Another cause of dizziness – although less common - is spinal related dizziness. When the upper facet joints of the neck (cervical spine) get sore or tight, they can produce dizziness along with soreness or even headache.

Spinal-related dizziness is harder to prove and needs a skilled clinician to diagnose, but if present, therapy aimed at the offending joints will reduce or eliminate the dizziness.

From my experience spinal-related dizziness is a lot slower to resolve than Benign Paroxysmal Positional Vertigo (BPPV).

Read more: Do you have a stiff neck?
Read more: Do you have a neck pain headache? 
Read more: 10 tips to prevent neck pain and headaches

Other causes of dizziness

Low blood pressure

Those who suffer from low blood pressure often describe dizziness when getting up from a bed, car or chair. This is a medical problem. Those with high BP can experience dizziness when things are not controlled and this is an urgent medical problem that shouldn’t be ignored.

Meniere’s Disease

Meniere’s Disease is a nasty form of vertigo. It is a medical problem caused by excessive fluid build- up in the inner ear (in one or both ears). Treatment includes diet modification, salt reduction and other factors which are not directly in the province of physiotherapy.

I think I have vertigo - what do I do?

If you or a loved one suffers from vertigo call your local Back In Motion to arrange a Free Initial Assessment with a physio who treats BPPV.


Steve Rodda, Director and Physiotherapist, Back In Motion Woodville

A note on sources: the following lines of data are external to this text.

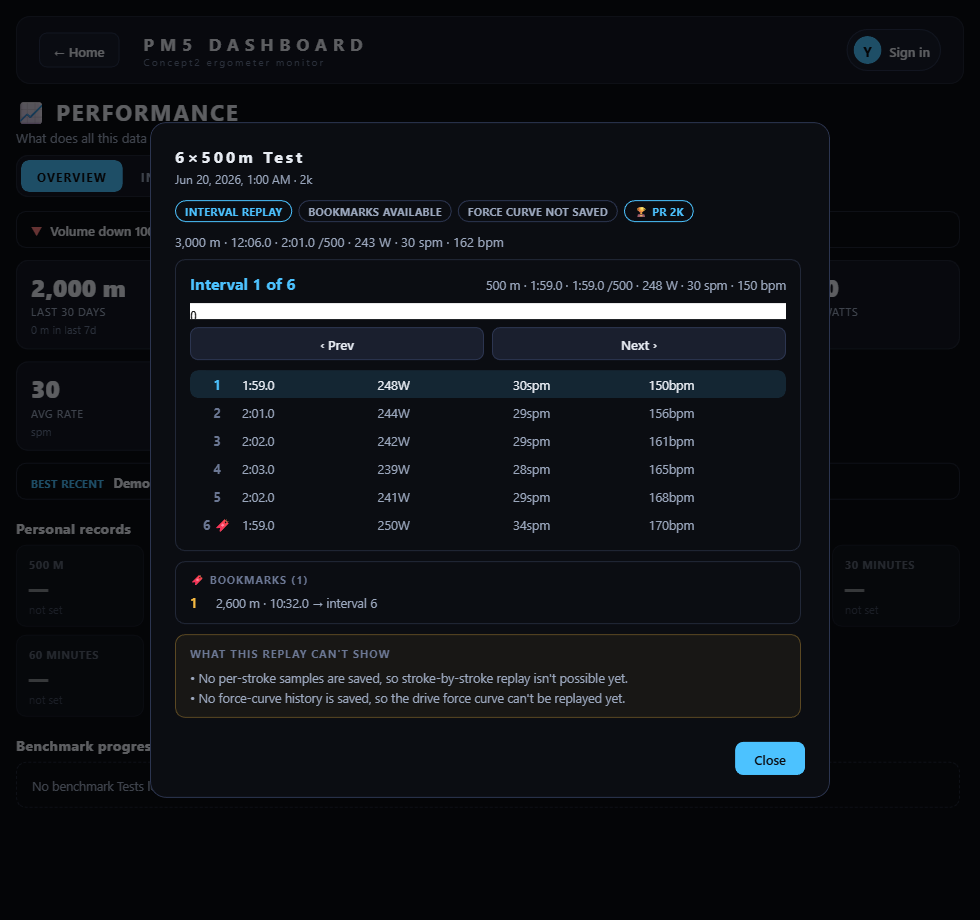
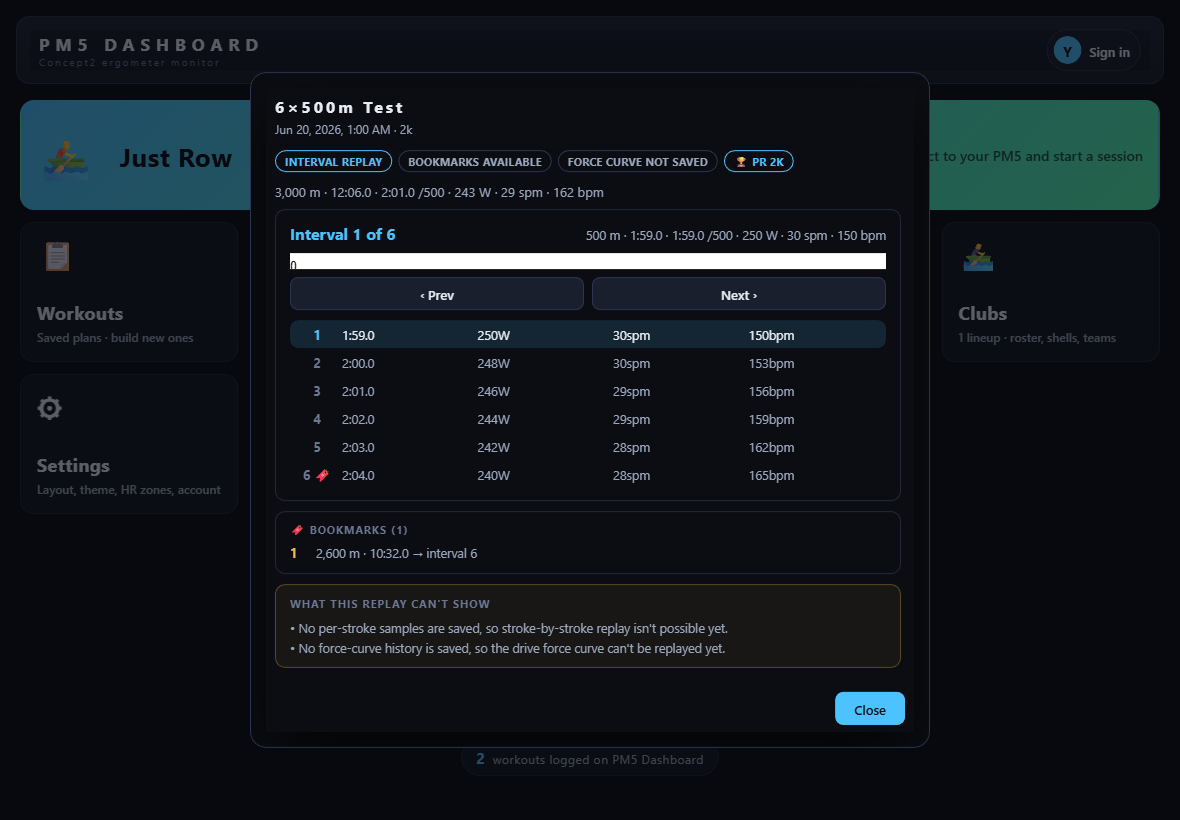
v1.16.0 — Visual Theme Refresh
Focused visual-polish pass — depth, motion, theme consistency — under the
600 KB guard, no behavior or feature changes.

- Theme-safe buttons: fixed a cross-theme bug where button hover used
  hardcoded colours (#222a40 / #6cd2ff), so accent buttons hovered blue on
  every theme (Crimson/Forest/Ocean/Light). Hover/press now derive from the
  active theme's tokens (var(--border-bright), filter:brightness) + a subtle
  :active press.
- Modal depth: frosted backdrop-filter blur + elevation shadow on .modal
  (Settings/Summary/Replay/Builder/Focus/club modals all share it).
- Card + header polish: menu cards lift on hover; header gets a subtle
  gradient + crisper border.
- Themed thin scrollbars (Chrome/Edge).

All 8 themes, live monitor, Performance, and the Replay MVP unchanged
functionally — verified by UI smoke + 375px overflow checks (home /
performance / replay / summary / settings, 0 overflow). Refreshed home.png
and session-replay-overview.png (demo data only). Bundle 596 -> 597 KB
(under guard). No club / Firestore / security changes; firestore.rules
untouched.

diff --git a/pm5web/index.html b/pm5web/index.html
@@ -56,16 +56,20 @@
     font-weight: 600;
     font-family: inherit;
     cursor: pointer;
+    transition: background-color .12s ease, border-color .12s ease, filter .12s ease, transform .05s ease;
   }
-  button:hover { background: #222a40; border-color: var(--accent); }
+  /* Theme-safe hover/press: brighten via the theme's own tokens (the old
+     hardcoded #222a40 / #6cd2ff turned every theme's buttons blue). */
+  button:hover { background: var(--border-bright); border-color: var(--accent); }
+  button:active:not(:disabled) { transform: translateY(1px); }
   button:disabled { color: var(--text-dim); cursor: not-allowed; }
   button.accent {
     background: var(--accent);
     color: var(--bg-base);
     border-color: var(--accent);
   }
-  button.accent:hover { background: #6cd2ff; }
-  button.accent:disabled { background: var(--border-bright); color: var(--text-dim); }
+  button.accent:hover { filter: brightness(1.08); }
+  button.accent:disabled { background: var(--border-bright); color: var(--text-dim); filter: none; }
   input[type="text"], input[type="number"], select {
     background: var(--bg-base);
     color: var(--text);
@@ -78,6 +82,13 @@
   }
   input:focus, select:focus { border-color: var(--accent); }
 
+  /* v1.16.0 — thin themed scrollbars for a more finished feel. */
+  html { scrollbar-width: thin; scrollbar-color: var(--border-bright) transparent; }
+  ::-webkit-scrollbar { width: 9px; height: 9px; }
+  ::-webkit-scrollbar-thumb { background: var(--border-bright); border-radius: 8px; }
+  ::-webkit-scrollbar-thumb:hover { background: var(--text-dim); }
+  ::-webkit-scrollbar-track { background: transparent; }
+
   /* ------- Layout ------- */
   #app {
     display: flex;
@@ -88,8 +99,8 @@
     min-height: 0;
   }
   header {
-    background: var(--bg-panel);
-    border: 1px solid var(--border);
+    background: linear-gradient(180deg, var(--bg-panel-hi), var(--bg-panel));
+    border: 1px solid var(--border-bright);
     border-radius: 14px;
     padding: 10px 22px;
     display: flex;
@@ -97,6 +108,7 @@
     gap: 16px;
     height: 68px;
     flex: 0 0 auto;
+    box-shadow: 0 1px 0 rgba(255,255,255,.03) inset;
   }
   .conn-status { display: flex; align-items: center; gap: 12px; }
   .hdr-actions { display: flex; gap: 6px; }
@@ -262,9 +274,10 @@
   }
   .menu-card:hover {
     border-color: var(--accent);
-    transform: translateY(-1px);
+    transform: translateY(-2px);
+    box-shadow: 0 12px 30px -14px rgba(0,0,0,.55);
   }
-  .menu-card:active { transform: translateY(0); }
+  .menu-card:active { transform: translateY(0); box-shadow: none; }
   .menu-card .card-icon { font-size: 30px; line-height: 1; }
   .menu-card .card-name {
     font-size: 18px;
@@ -1860,7 +1873,9 @@
   /* ------- Modals ------- */
   .modal-overlay {
     position: fixed; inset: 0;
-    background: rgba(0,0,0,.6);
+    background: rgba(5,7,12,.62);
+    backdrop-filter: blur(3px);
+    -webkit-backdrop-filter: blur(3px);
     display: none;
     align-items: center;
     justify-content: center;
@@ -1877,6 +1892,7 @@
     display: flex;
     flex-direction: column;
     overflow: hidden;
+    box-shadow: 0 24px 64px -16px rgba(0,0,0,.7);
   }
   .modal h2 { font-size: 16px; font-weight: 700; letter-spacing: 3px; margin: 0; }
   .modal .h-sub { color: var(--text-muted); font-size: 12px; margin: 4px 0 12px; }
@@ -4716,7 +4732,7 @@ const GOOGLE_CLIENT_ID = "651380880092-i6g4a0arq99ilr95jg185c5hlq7e144v.apps.goo
 // release-notes modal can fire on the first load after an update.
 // Released versions are listed in RELEASE_NOTES below — keep these
 // in sync with CHANGELOG.md in the repo.
-const APP_VERSION = "1.15.1";
+const APP_VERSION = "1.16.0";
 // Session record schema version (#12). Bump when the saved-entry shape
 // changes incompatibly so migrations have a foothold.
 const SESSION_SCHEMA_VERSION = 2;

diff --git a/pm5web/sw.js b/pm5web/sw.js
@@ -14,7 +14,7 @@
  * everything else, so authenticated Drive calls etc. always go live.
  */
 // Bump this when you redeploy to force a fresh shell on every client.
-const CACHE_VERSION = "pm5-v41";
+const CACHE_VERSION = "pm5-v42";
 const SHELL = [
   "./manifest.json",
   "./icon-192.png",

diff --git a/CHANGELOG.md b/CHANGELOG.md
@@ -10,6 +10,16 @@ The format follows [Keep a Changelog](https://keepachangelog.com/en/1.1.0/).
 - Session replay — stroke-by-stroke + force-curve scrubber (needs new per-stroke + force-curve capture first — see [known-issues](docs/known-issues.md))
 - AI technique analysis (peak-timing trends)
 
+## [v1.16.0] — June 2026 — Visual Theme Refresh
+
+A focused visual-polish pass — depth, motion, and theme consistency — kept under the 600 KB guard with no behavior or feature changes.
+
+- **Theme-safe buttons** — fixed a real cross-theme bug: button hover used hardcoded colors (`#222a40`, `#6cd2ff`), so on the Crimson / Forest / Ocean / Light themes the accent buttons still hovered blue. Hover/press now derive from the active theme's own tokens (`var(--border-bright)`, `filter: brightness()`), plus a subtle `:active` press for tactile feedback.
+- **Modal depth** — frosted `backdrop-filter` blur behind every modal + a soft elevation shadow, so dialogs read as floating above the page (Settings, Summary, Replay, Builder, Focus, club modals — all share `.modal`).
+- **Card & header polish** — menu cards lift with a shadow on hover; the header gets a subtle vertical gradient + crisper border for a more premium top bar.
+- **Themed scrollbars** — thin, theme-tinted scrollbars (Chrome/Edge) replace the default chrome.
+- All eight themes, the live monitor, Performance page, and the Session Replay MVP are unchanged functionally; verified by UI smoke + 375px overflow checks across home / performance / replay / summary / settings. Bundle 596 → **597 KB** (under the 600 KB guard). No club / Firestore / security changes.
+
 ## [v1.15.1] — June 2026 — Bundle Budget Reset
 
 A technical cleanup release — reclaim headroom under the 600 KB bundle guard before the next feature. **No behavior changes.**

diff --git a/README.md b/README.md
@@ -21,7 +21,7 @@
 
 > Open in Chrome or Edge on a desktop or Android phone. Click **Connect**, pair the PM5 over Bluetooth, and row.
 
-**Current release: `v1.15.1`** ([changelog](CHANGELOG.md)) · single 596 KB `index.html`, no framework, no build step.
+**Current release: `v1.16.0`** ([changelog](CHANGELOG.md)) · single 597 KB `index.html`, no framework, no build step.
 
 ---
 
@@ -179,7 +179,7 @@ The part I'd want a reviewer to see first:
 |                                  |               |
 |----------------------------------|---------------|
 | Lines of code (web app)          | **~13,600** (single `index.html`) |
-| Shipped bundle                   | **596 KB**    |
+| Shipped bundle                   | **597 KB**    |
 | Live metrics                     | **48**        |
 | Of those, heart-rate metrics     | **20**        |
 | Focus presets                    | **6**         |
@@ -192,7 +192,7 @@ The part I'd want a reviewer to see first:
 | Render time (mid-tier hardware)  | < 10 ms       |
 | Offline-capable                  | yes (after first load) |
 | Crash-resistant                  | yes (auto-save recovery every 5 s) |
-| Released versions                | **23** (v1.0.0 → v1.15.1; [changelog](CHANGELOG.md)) · 7 git tags |
+| Released versions                | **24** (v1.0.0 → v1.16.0; [changelog](CHANGELOG.md)) · 7 git tags |
 | Total commits                    | **48** ([activity](https://github.com/cbikkula/pm5-dashboard/commits/main)) |
 | Server I run                     | **none** — serverless by design (Firebase Spark, **$0/mo**) |
 

diff --git a/docs/feature-backlog.md b/docs/feature-backlog.md
@@ -39,6 +39,7 @@ To pull the next item: open a chat with me and say `do backlog #N`. I'll build i
 | 31 | ✅ done v1.12.0 | Lineup readiness + rowing intelligence | Pure readiness engine (Ready / Needs attention / Blocked), upgraded stroke→bow seat map, equipment validation (sweep/scull + boat class), compact P/S notation, rowing-specific copy/export + athlete view. *Partial down-payment on L9 (crew compatibility) and L11 (rigging).* |
 | 32 | ✅ done v1.13.0 | Workout assignment to lineups          | Assign a practice workout to a lineup / team / squad / club / athlete (saved plan or free text, rate/split/HR targets, focus tags, coach-private + athlete-visible notes). New `workoutAssignments` subcollection + rules; athlete *Today's assignment* view; no personal history copied into club data. |
 | 33 | ✅ done v1.14.0 | Performance page Phase 2               | Real Overview (7/30-day rollups + best session + trend), Personal Records surfaced from Settings, benchmark-progress sparklines, fatigue + HR summaries, technique trends, real Insights. Pure analytics over saved history; no chart library. *Delivers the L13 Overview / Personal Records / Benchmark Progress / Fatigue / Technique sections.* |
+| 34 | ✅ done v1.16.0 | Visual theme refresh + UI polish       | Premium depth/motion pass under the bundle guard: theme-safe button hover/press (fixed a cross-theme hardcoded-colour bug), frosted modal backdrop + elevation, menu-card hover lift, header gradient, themed scrollbars. No behavior or feature changes; all 8 themes + live monitor + Performance + Replay verified intact at desktop and 375px. |
 
 ## Long-term roadmap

Steve is the owner principal of Back In Motion Woodville. He has worked as a physio for more than 30 years in the country and in the western suburbs of Adelaide, completing a Masters of Manipulative Therapy in 2001. He has taught at undergraduate level clinical placements and tutored in Electrotherapy at the UniSA. Steve has a long history of involvement with sporting teams, especially soccer with SASI and also enjoys working with the various spinal conditions seen in general physio practices.